Cheating what, exactly, I'm not sure? Cheating reality? Well, duh. But who ever said photography had to be about reality? Photographers have been cheating reality in the darkroom almost since photography began. Dodging, burning, hand-tinting - heck, even shooting in Black and White is cheating reality.
From my perspective, Photoshop plug-ins are an artistic tool, to be used by the individual as they see fit. Yes, sometimes people go overboard, and a style can get done to death (everybody say HDR). And No, a filter or an effect is not a substitute for a good image to begin with. But it can also help turn a reasonably drab image into a more pleasing one.
Often it also comes down to what the image is going to be used for, and who is going to use it. Some competitions have strict rules around any form of 'manipulation', while others let you go for it to your hearts content. Most magazines, however, will want untouched images so that their own graphic department can start from scratch - unless of course it's a photography magazine showcasing your own, finished, work.
I've used Photoshop since version 3 (or there abouts) and have been guilty of over-processing one or two images in my time. But that is also how you begin to learn when enough is enough. All artists go through this. And yes, that does mean I consider photography to be an art form. Of course it is.

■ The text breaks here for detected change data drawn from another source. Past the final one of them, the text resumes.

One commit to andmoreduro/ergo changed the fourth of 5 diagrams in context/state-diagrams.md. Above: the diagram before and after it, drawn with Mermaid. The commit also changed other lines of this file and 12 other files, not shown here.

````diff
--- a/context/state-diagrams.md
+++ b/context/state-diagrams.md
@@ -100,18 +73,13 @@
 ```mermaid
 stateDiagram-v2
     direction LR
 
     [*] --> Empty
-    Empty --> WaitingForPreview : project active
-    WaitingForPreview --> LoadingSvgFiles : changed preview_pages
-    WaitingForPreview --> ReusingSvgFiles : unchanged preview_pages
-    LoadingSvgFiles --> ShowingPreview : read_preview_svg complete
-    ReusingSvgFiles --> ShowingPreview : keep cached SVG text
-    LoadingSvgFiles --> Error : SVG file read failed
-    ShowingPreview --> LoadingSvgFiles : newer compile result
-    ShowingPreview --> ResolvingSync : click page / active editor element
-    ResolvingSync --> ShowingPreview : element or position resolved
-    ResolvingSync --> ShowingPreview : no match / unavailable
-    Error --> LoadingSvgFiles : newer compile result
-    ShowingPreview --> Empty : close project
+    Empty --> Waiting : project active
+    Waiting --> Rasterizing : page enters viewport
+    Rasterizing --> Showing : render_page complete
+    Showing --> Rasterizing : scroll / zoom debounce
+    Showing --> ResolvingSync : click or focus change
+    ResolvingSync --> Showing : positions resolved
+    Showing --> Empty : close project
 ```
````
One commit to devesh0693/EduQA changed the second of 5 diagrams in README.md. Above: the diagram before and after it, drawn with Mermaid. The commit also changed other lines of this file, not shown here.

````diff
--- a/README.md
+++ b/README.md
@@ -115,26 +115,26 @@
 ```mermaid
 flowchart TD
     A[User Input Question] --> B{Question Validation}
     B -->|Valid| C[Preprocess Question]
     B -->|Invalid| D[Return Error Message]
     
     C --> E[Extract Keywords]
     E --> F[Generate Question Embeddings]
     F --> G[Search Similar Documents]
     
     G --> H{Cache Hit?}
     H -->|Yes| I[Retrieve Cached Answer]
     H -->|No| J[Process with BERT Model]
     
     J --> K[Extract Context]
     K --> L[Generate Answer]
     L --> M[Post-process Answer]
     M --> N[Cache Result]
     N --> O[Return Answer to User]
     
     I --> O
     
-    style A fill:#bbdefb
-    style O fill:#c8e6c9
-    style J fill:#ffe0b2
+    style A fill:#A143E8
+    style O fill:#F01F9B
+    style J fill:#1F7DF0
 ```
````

My favourite suite of Plug-ins comes from onOne Software - PhotoTools Professional. They have a great range of one-click Photoshop presets that you can apply as single effects, or mix and match to create individual looks. Most looks are controllable from within PhotoTools, varying the degree of the effect before you apply them and export back into Photoshop on its own layer. I use single effects all the time in my wedding work, and they really do speed up the overall workflow.
Case-in-point today, when a file arrived at my in-box from a client who asked me to 'fix' the attached image and 'make it look more moody etc' (they were his exact words).
|Original photo as supplied for 'fixing'|
Rather than spend a lot of time in Photoshop, I decided to see what I could get out of onOne's PhotoTools suite. I did a basic curves adjustment in Photoshop to boost the shadows, and then exported the image to PhotoTools from within Photoshop itself.
|And the final result using PhotoTools Plugins|
Yes, I could have done everything from within Photoshop, but that 5 minutes would have turned into 15 or 20. And time, as they say, is money.